Available data ::
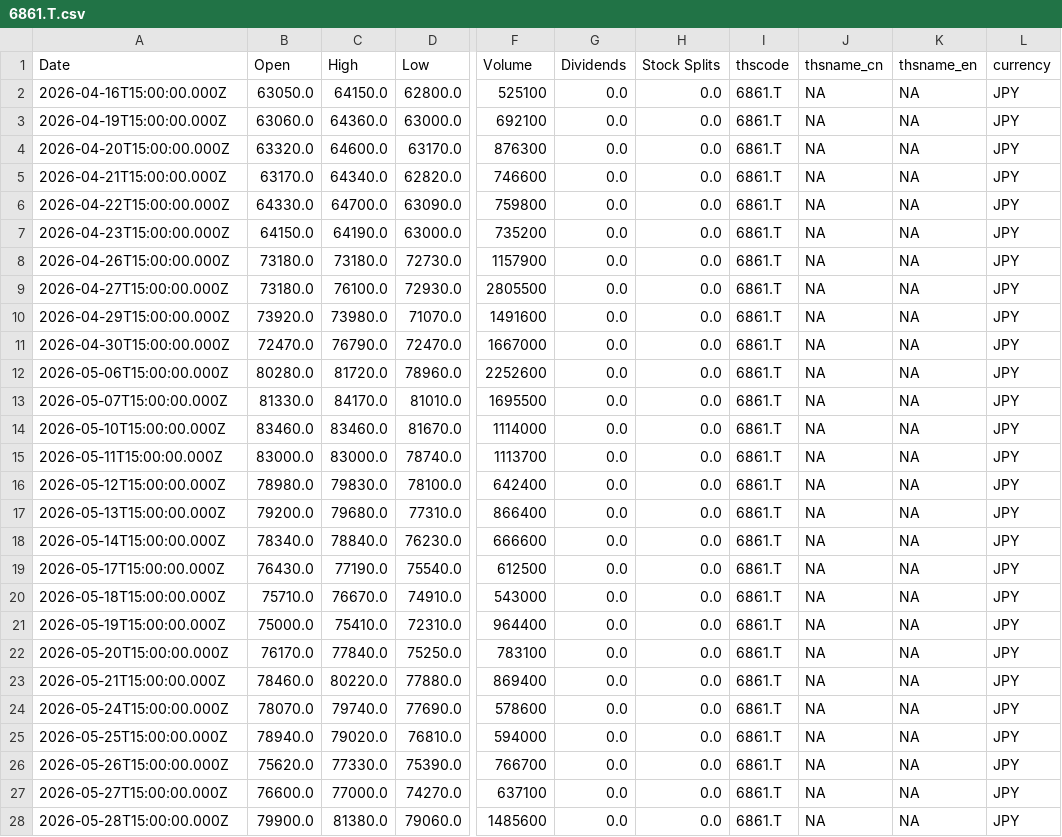
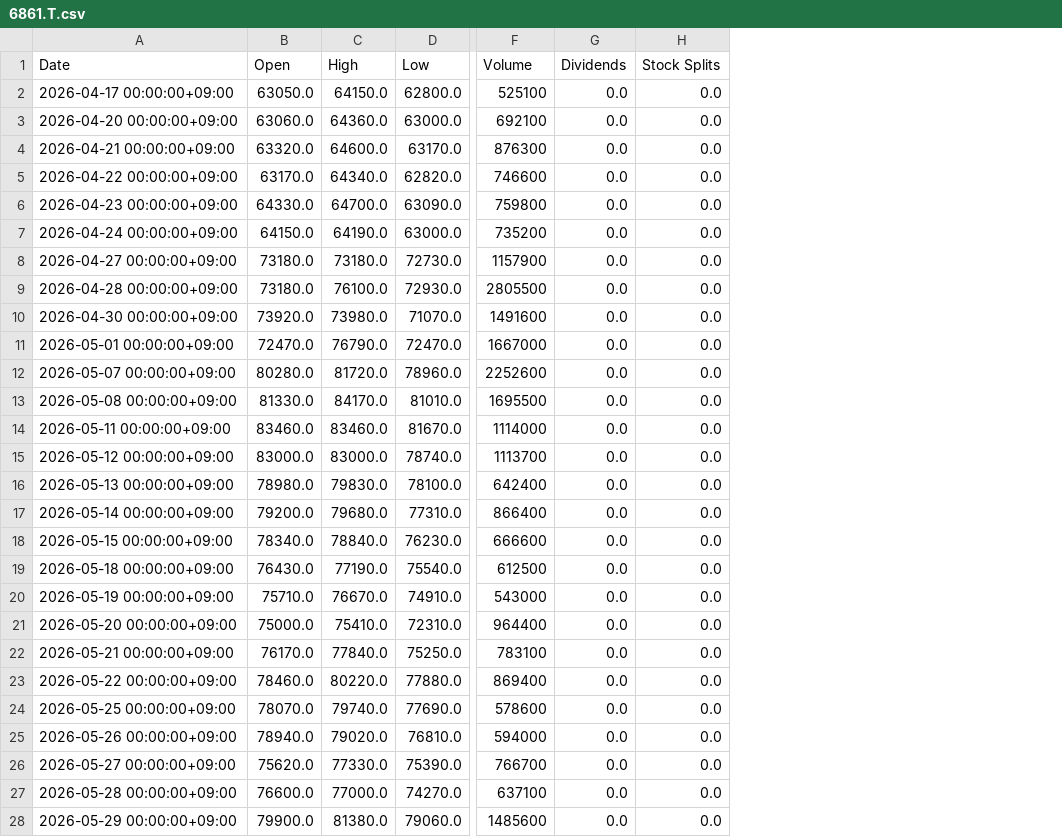
Before and after one commit to katzkawai/kklab-kimi-data, a CSV file: data/6861.T.csv, drawn as a sheet; only a part is shown, gaps mark what is left out; the diff covers the shown part only; the diff names each change by its address in the sheet, - before the commit and + after, or states it on an @@ line.

```diff
--- a/data/6861.T.csv
+++ b/data/6861.T.csv
-column I (thscode), rows 2-28: all 6861.T
-column J (thsname_cn), rows 2-28: all NA
-column K (thsname_en), rows 2-28: all NA
-column L (currency), rows 2-28: all JPY
-A2 (Date): 2026-04-16T15:00:00.000Z
+A2 (Date): 2026-04-17 00:00:00+09:00
-A3 (Date): 2026-04-19T15:00:00.000Z
+A3 (Date): 2026-04-20 00:00:00+09:00
-A4 (Date): 2026-04-20T15:00:00.000Z
+A4 (Date): 2026-04-21 00:00:00+09:00
-A5 (Date): 2026-04-21T15:00:00.000Z
+A5 (Date): 2026-04-22 00:00:00+09:00
-A6 (Date): 2026-04-22T15:00:00.000Z
+A6 (Date): 2026-04-23 00:00:00+09:00
-A7 (Date): 2026-04-23T15:00:00.000Z
+A7 (Date): 2026-04-24 00:00:00+09:00
-A8 (Date): 2026-04-26T15:00:00.000Z
+A8 (Date): 2026-04-27 00:00:00+09:00
-A9 (Date): 2026-04-27T15:00:00.000Z
+A9 (Date): 2026-04-28 00:00:00+09:00
-A10 (Date): 2026-04-29T15:00:00.000Z
+A10 (Date): 2026-04-30 00:00:00+09:00
-A11 (Date): 2026-04-30T15:00:00.000Z
+A11 (Date): 2026-05-01 00:00:00+09:00
-A12 (Date): 2026-05-06T15:00:00.000Z
+A12 (Date): 2026-05-07 00:00:00+09:00
-A13 (Date): 2026-05-07T15:00:00.000Z
+A13 (Date): 2026-05-08 00:00:00+09:00
-A14 (Date): 2026-05-10T15:00:00.000Z
+A14 (Date): 2026-05-11 00:00:00+09:00
-A15 (Date): 2026-05-11T15:00:00.000Z
+A15 (Date): 2026-05-12 00:00:00+09:00
-A16 (Date): 2026-05-12T15:00:00.000Z
+A16 (Date): 2026-05-13 00:00:00+09:00
-A17 (Date): 2026-05-13T15:00:00.000Z
+A17 (Date): 2026-05-14 00:00:00+09:00
-A18 (Date): 2026-05-14T15:00:00.000Z
+A18 (Date): 2026-05-15 00:00:00+09:00
-A19 (Date): 2026-05-17T15:00:00.000Z
+A19 (Date): 2026-05-18 00:00:00+09:00
-A20 (Date): 2026-05-18T15:00:00.000Z
+A20 (Date): 2026-05-19 00:00:00+09:00
-A21 (Date): 2026-05-19T15:00:00.000Z
+A21 (Date): 2026-05-20 00:00:00+09:00
-A22 (Date): 2026-05-20T15:00:00.000Z
+A22 (Date): 2026-05-21 00:00:00+09:00
-A23 (Date): 2026-05-21T15:00:00.000Z
+A23 (Date): 2026-05-22 00:00:00+09:00
-A24 (Date): 2026-05-24T15:00:00.000Z
+A24 (Date): 2026-05-25 00:00:00+09:00
-A25 (Date): 2026-05-25T15:00:00.000Z
+A25 (Date): 2026-05-26 00:00:00+09:00
-A26 (Date): 2026-05-26T15:00:00.000Z
+A26 (Date): 2026-05-27 00:00:00+09:00
-A27 (Date): 2026-05-27T15:00:00.000Z
+A27 (Date): 2026-05-28 00:00:00+09:00
-A28 (Date): 2026-05-28T15:00:00.000Z
+A28 (Date): 2026-05-29 00:00:00+09:00
```
Also changed, not shown: 35 edited cells elsewhere in this file, data/6098.T.csv, data/6501.T.csv, 14 other files.
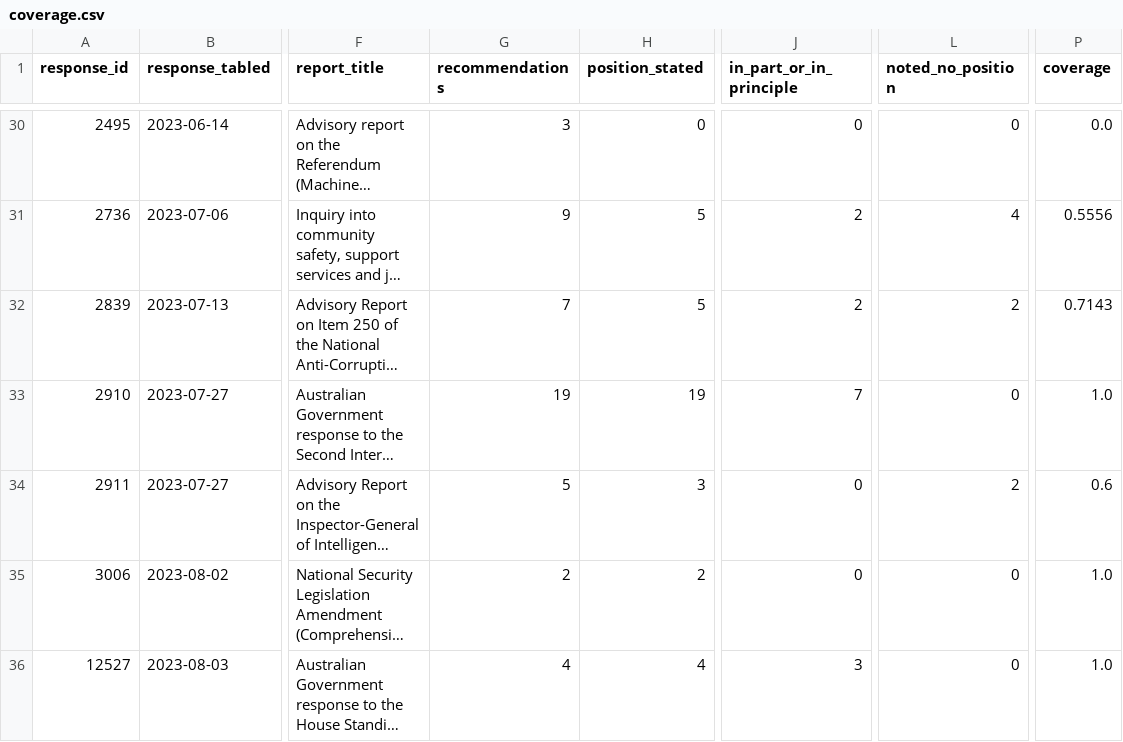
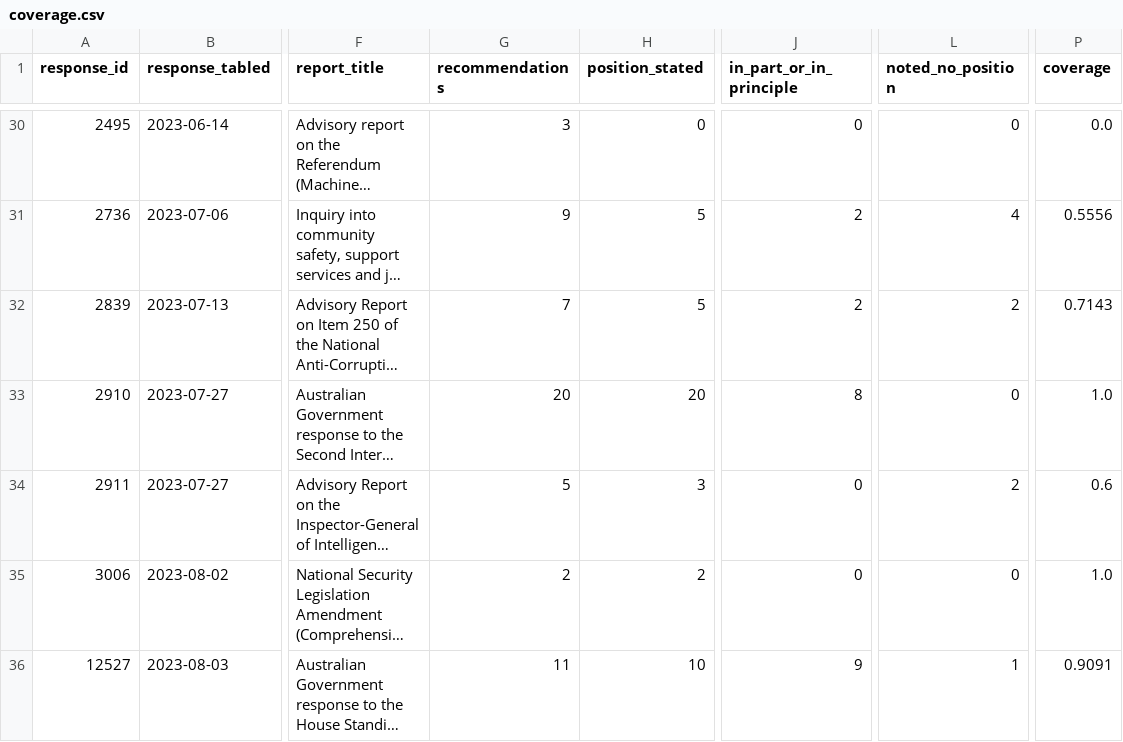
Before and after one commit to toohardbasket-lab/toohardbasket, a CSV file: scraper/data/coverage.csv, drawn as a sheet; only a part is shown, gaps mark what is left out; long unchanged cells end in …; the diff covers the shown part only; the diff names each change by its address in the sheet, - before the commit and + after, or states it on an @@ line.

```diff
--- a/scraper/data/coverage.csv
+++ b/scraper/data/coverage.csv
-G33 (recommendations): 19
+G33 (recommendations): 20
-H33 (position_stated): 19
+H33 (position_stated): 20
-J33 (in_part_or_in_principle): 7
+J33 (in_part_or_in_principle): 8
-G36 (recommendations): 4
+G36 (recommendations): 11
-H36 (position_stated): 4
+H36 (position_stated): 10
-J36 (in_part_or_in_principle): 3
+J36 (in_part_or_in_principle): 9
-L36 (noted_no_position): 0
+L36 (noted_no_position): 1
-P36 (coverage): 1.0
+P36 (coverage): 0.9091
```
Also changed, not shown: 3 added rows and 53 edited cells elsewhere in this file, scraper/data/position_checks.csv, scraper/data/recommendation_counts.csv, 31 other files.
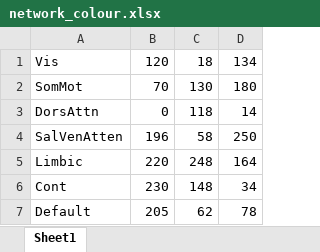
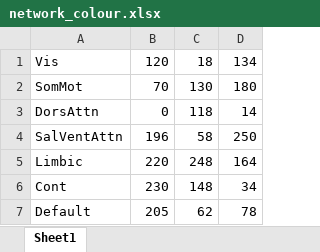
Before and after one commit to Davi1990/DissNet, an Excel workbook: examples/network_colour.xlsx, sheet Sheet1, drawn as a sheet; values as stored, in another font and other column widths than the file's, no borders; the diff names each change by its address in the sheet, - before the commit and + after, or states it on an @@ line.

Commit message:
Computation_of_resilience_across_networks

```diff
--- a/examples/network_colour.xlsx (sheet Sheet1)
+++ b/examples/network_colour.xlsx (sheet Sheet1)
-A4: SalVenAtten
+A4: SalVentAttn
```
Also changed, not shown: 2 other files.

Exercise ::
Exact repetition of all the records is required, with the pictures excluded.

Answer section ::
Before and after one commit to katzkawai/kklab-kimi-data, a CSV file: data/6861.T.csv, drawn as a sheet; only a part is shown, gaps mark what is left out; the diff covers the shown part only; the diff names each change by its address in the sheet, - before the commit and + after, or states it on an @@ line.

```diff
--- a/data/6861.T.csv
+++ b/data/6861.T.csv
-column I (thscode), rows 2-28: all 6861.T
-column J (thsname_cn), rows 2-28: all NA
-column K (thsname_en), rows 2-28: all NA
-column L (currency), rows 2-28: all JPY
-A2 (Date): 2026-04-16T15:00:00.000Z
+A2 (Date): 2026-04-17 00:00:00+09:00
-A3 (Date): 2026-04-19T15:00:00.000Z
+A3 (Date): 2026-04-20 00:00:00+09:00
-A4 (Date): 2026-04-20T15:00:00.000Z
+A4 (Date): 2026-04-21 00:00:00+09:00
-A5 (Date): 2026-04-21T15:00:00.000Z
+A5 (Date): 2026-04-22 00:00:00+09:00
-A6 (Date): 2026-04-22T15:00:00.000Z
+A6 (Date): 2026-04-23 00:00:00+09:00
-A7 (Date): 2026-04-23T15:00:00.000Z
+A7 (Date): 2026-04-24 00:00:00+09:00
-A8 (Date): 2026-04-26T15:00:00.000Z
+A8 (Date): 2026-04-27 00:00:00+09:00
-A9 (Date): 2026-04-27T15:00:00.000Z
+A9 (Date): 2026-04-28 00:00:00+09:00
-A10 (Date): 2026-04-29T15:00:00.000Z
+A10 (Date): 2026-04-30 00:00:00+09:00
-A11 (Date): 2026-04-30T15:00:00.000Z
+A11 (Date): 2026-05-01 00:00:00+09:00
-A12 (Date): 2026-05-06T15:00:00.000Z
+A12 (Date): 2026-05-07 00:00:00+09:00
-A13 (Date): 2026-05-07T15:00:00.000Z
+A13 (Date): 2026-05-08 00:00:00+09:00
-A14 (Date): 2026-05-10T15:00:00.000Z
+A14 (Date): 2026-05-11 00:00:00+09:00
-A15 (Date): 2026-05-11T15:00:00.000Z
+A15 (Date): 2026-05-12 00:00:00+09:00
-A16 (Date): 2026-05-12T15:00:00.000Z
+A16 (Date): 2026-05-13 00:00:00+09:00
-A17 (Date): 2026-05-13T15:00:00.000Z
+A17 (Date): 2026-05-14 00:00:00+09:00
-A18 (Date): 2026-05-14T15:00:00.000Z
+A18 (Date): 2026-05-15 00:00:00+09:00
-A19 (Date): 2026-05-17T15:00:00.000Z
+A19 (Date): 2026-05-18 00:00:00+09:00
-A20 (Date): 2026-05-18T15:00:00.000Z
+A20 (Date): 2026-05-19 00:00:00+09:00
-A21 (Date): 2026-05-19T15:00:00.000Z
+A21 (Date): 2026-05-20 00:00:00+09:00
-A22 (Date): 2026-05-20T15:00:00.000Z
+A22 (Date): 2026-05-21 00:00:00+09:00
-A23 (Date): 2026-05-21T15:00:00.000Z
+A23 (Date): 2026-05-22 00:00:00+09:00
-A24 (Date): 2026-05-24T15:00:00.000Z
+A24 (Date): 2026-05-25 00:00:00+09:00
-A25 (Date): 2026-05-25T15:00:00.000Z
+A25 (Date): 2026-05-26 00:00:00+09:00
-A26 (Date): 2026-05-26T15:00:00.000Z
+A26 (Date): 2026-05-27 00:00:00+09:00
-A27 (Date): 2026-05-27T15:00:00.000Z
+A27 (Date): 2026-05-28 00:00:00+09:00
-A28 (Date): 2026-05-28T15:00:00.000Z
+A28 (Date): 2026-05-29 00:00:00+09:00
```
Also changed, not shown: 35 edited cells elsewhere in this file, data/6098.T.csv, data/6501.T.csv, 14 other files.
Before and after one commit to toohardbasket-lab/toohardbasket, a CSV file: scraper/data/coverage.csv, drawn as a sheet; only a part is shown, gaps mark what is left out; long unchanged cells end in …; the diff covers the shown part only; the diff names each change by its address in the sheet, - before the commit and + after, or states it on an @@ line.

```diff
--- a/scraper/data/coverage.csv
+++ b/scraper/data/coverage.csv
-G33 (recommendations): 19
+G33 (recommendations): 20
-H33 (position_stated): 19
+H33 (position_stated): 20
-J33 (in_part_or_in_principle): 7
+J33 (in_part_or_in_principle): 8
-G36 (recommendations): 4
+G36 (recommendations): 11
-H36 (position_stated): 4
+H36 (position_stated): 10
-J36 (in_part_or_in_principle): 3
+J36 (in_part_or_in_principle): 9
-L36 (noted_no_position): 0
+L36 (noted_no_position): 1
-P36 (coverage): 1.0
+P36 (coverage): 0.9091
```
Also changed, not shown: 3 added rows and 53 edited cells elsewhere in this file, scraper/data/position_checks.csv, scraper/data/recommendation_counts.csv, 31 other files.
Before and after one commit to Davi1990/DissNet, an Excel workbook: examples/network_colour.xlsx, sheet Sheet1, drawn as a sheet; values as stored, in another font and other column widths than the file's, no borders; the diff names each change by its address in the sheet, - before the commit and + after, or states it on an @@ line.

Commit message:
Computation_of_resilience_across_networks

```diff
--- a/examples/network_colour.xlsx (sheet Sheet1)
+++ b/examples/network_colour.xlsx (sheet Sheet1)
-A4: SalVenAtten
+A4: SalVentAttn
```
Also changed, not shown: 2 other files.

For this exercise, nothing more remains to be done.